But Jubilee Dada could potentially be even bigger—or so its backers are hoping—as it is held in separate locations, with some Dada events even slated for other countries, and is backed both by the Swiss federal government’s culture wing and by Zurich’s government and private entities.
Most of the events are still under wraps pending a December 8 announcement, but a slew of exhibitions saluting Dada will include one at the Swiss National Museum, Dada 100, which will feature the loan of what is essentially the movement’s “Mona Lisa,” Marcel Duchamp’s 1917 “Fountain” (a urinal).
According to tourism officials and art professionals in Switzerland, the effort in part hopes to draw international attention to the city’s booming “Zurich West” neighborhood.
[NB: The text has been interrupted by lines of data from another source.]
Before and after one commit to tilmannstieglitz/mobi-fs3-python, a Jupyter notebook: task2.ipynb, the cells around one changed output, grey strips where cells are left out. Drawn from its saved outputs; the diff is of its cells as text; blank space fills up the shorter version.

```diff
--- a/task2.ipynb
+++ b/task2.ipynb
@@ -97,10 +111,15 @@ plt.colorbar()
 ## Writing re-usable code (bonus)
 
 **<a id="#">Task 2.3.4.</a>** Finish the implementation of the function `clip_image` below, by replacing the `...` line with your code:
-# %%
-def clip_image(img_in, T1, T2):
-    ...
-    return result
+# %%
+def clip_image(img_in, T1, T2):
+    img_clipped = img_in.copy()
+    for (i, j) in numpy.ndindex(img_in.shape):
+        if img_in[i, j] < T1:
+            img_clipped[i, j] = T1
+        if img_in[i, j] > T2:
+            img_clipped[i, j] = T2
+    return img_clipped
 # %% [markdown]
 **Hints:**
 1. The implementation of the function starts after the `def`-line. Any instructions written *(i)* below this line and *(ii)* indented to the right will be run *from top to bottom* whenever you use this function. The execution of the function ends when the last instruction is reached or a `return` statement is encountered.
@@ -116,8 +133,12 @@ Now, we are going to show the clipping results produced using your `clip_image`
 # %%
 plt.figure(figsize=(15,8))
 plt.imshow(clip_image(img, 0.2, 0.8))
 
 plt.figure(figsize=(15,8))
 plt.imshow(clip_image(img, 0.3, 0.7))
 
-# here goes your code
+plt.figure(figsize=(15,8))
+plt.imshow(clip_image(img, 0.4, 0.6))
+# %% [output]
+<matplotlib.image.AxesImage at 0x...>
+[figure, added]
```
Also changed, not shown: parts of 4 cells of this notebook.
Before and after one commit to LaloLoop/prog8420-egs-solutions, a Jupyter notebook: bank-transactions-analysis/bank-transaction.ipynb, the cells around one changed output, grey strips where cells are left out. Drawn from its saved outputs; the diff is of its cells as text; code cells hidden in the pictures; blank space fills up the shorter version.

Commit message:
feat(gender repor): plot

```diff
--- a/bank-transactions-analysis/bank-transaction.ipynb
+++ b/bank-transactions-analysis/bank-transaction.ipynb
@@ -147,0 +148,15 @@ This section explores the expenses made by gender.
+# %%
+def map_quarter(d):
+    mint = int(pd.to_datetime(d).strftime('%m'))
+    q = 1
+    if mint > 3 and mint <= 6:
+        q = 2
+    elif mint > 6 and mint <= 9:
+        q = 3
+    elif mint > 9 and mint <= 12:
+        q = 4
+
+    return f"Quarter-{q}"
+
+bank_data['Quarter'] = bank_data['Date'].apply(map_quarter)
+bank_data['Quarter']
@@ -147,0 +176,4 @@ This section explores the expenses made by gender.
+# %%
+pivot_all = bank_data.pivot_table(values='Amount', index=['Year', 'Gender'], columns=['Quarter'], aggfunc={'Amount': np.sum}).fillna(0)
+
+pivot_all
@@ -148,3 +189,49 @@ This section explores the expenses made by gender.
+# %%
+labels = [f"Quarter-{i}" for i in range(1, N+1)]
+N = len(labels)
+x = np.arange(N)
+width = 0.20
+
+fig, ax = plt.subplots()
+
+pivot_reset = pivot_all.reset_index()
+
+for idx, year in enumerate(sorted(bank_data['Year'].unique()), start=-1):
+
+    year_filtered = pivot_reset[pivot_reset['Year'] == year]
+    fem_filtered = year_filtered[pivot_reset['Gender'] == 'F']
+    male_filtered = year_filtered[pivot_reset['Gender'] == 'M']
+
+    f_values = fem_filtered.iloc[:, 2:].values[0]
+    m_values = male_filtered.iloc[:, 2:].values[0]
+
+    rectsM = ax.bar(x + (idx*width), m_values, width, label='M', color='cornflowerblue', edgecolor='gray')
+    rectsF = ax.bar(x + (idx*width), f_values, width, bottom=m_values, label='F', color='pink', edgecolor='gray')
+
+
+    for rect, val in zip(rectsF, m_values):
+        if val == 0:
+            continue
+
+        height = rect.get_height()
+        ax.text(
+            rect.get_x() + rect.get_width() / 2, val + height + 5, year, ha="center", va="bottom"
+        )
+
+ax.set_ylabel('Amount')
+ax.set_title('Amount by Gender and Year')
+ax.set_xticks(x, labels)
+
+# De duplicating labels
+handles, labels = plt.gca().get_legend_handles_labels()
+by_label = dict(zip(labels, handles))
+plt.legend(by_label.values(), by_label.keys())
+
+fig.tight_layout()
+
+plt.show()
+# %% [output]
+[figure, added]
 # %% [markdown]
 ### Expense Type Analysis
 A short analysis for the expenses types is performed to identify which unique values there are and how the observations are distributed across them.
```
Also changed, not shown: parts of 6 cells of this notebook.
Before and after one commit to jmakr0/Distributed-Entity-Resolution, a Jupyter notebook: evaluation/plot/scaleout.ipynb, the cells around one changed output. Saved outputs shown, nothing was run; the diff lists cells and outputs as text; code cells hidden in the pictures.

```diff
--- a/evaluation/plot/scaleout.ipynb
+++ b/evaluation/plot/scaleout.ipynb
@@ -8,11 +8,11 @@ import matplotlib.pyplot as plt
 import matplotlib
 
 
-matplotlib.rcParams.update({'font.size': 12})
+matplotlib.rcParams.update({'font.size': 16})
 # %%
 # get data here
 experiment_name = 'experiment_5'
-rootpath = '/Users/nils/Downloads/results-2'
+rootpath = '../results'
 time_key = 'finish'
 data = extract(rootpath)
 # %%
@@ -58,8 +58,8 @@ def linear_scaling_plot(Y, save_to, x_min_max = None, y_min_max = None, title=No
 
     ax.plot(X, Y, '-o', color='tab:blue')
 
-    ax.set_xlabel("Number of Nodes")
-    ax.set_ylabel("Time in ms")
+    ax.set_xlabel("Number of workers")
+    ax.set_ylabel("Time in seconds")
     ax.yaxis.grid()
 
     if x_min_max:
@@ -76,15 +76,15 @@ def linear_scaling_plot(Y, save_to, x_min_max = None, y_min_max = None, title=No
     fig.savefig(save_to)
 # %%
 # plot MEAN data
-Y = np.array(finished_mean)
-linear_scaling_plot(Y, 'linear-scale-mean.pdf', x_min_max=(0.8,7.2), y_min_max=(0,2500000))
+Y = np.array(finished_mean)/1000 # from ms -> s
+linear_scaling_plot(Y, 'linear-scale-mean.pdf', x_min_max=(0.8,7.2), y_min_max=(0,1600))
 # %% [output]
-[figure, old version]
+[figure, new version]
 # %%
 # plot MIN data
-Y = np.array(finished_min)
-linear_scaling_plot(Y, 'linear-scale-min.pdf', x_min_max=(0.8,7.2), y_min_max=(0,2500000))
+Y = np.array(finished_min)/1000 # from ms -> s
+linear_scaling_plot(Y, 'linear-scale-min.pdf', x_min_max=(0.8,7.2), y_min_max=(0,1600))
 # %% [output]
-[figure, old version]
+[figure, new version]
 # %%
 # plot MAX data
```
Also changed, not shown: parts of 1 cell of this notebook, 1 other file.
The formerly industrial area of tire plants and shipbuilding factories is now home to art galleries like Hauser + Wirth, the nation’s tallest building and the Migros Museum of Contemporary Art, headquartered in the site of a former Lowenbrau bottling plant.
The Dada art movement itself is difficult to define: the Museum of Modern Art describes it as “subversive and revolutionary,” while the Encyclopaedia Brittanica favors “nihilistic.” Zurich even interviews, on its own website, various “Dadalosophers” and “Dadaphiles” to ask them exactly what Dada is. And they conclude:
“Only Dadaists know what Dada is. And they don’t tell anyone.”
The movement was founded by Hugo Ball, with his companion Emmy Hennings, and it got its start in Zurich’s Cabaret Voltaire—named after the anti-establishment French writer—in 1916.
Various myths and tall tales have sprung up around its birth and its unusual name—some say when one member opened a dictionary and stuck a knife down, the word it hit was dada, the French word for “hobbyhorse.” While that story may be too cute to be true – and what if it had hit “table”?—it is believed that one night the co-founders began to chant in unison in the café “dada dada dada!” Various happenings, poetry readings, collage-making sessions, etc. took place in the months to come.
According to TheArtStory.com: “Disgusted by the nationalism that had sped the course to war in 1914, the Dadaists were always opposed to authoritarianism, and to any form of group leadership or guiding ideology. Their interests lay primarily in rebelling against what they saw as cultural snobbery, bourgeois convention and political support for the war.”
To some degree, it’s a business decision: Zurich wants to tie itself more closely to one of its biggest businesses: the annual Art Basel art fair, held every June, in the nearby city of that name, which is probably the most prestigious in the world. The fair is sponsored by UBS (formerly the Union Bank of Switzerland), which is headquartered in Zurich, as is Credit Suisse, which also has a heavy sponsorship presence in the art world.
Will this initiative boost prices for Dada works? If so, the artists most associated with it, Francis Picabia, Duchamp, Kurt Schwitters, Jean Arp and Max Ernst would likely be first spotted climbing in the London modern art auctions in February 2016, or perhaps even at this week and next week’s big fall auctions in New York.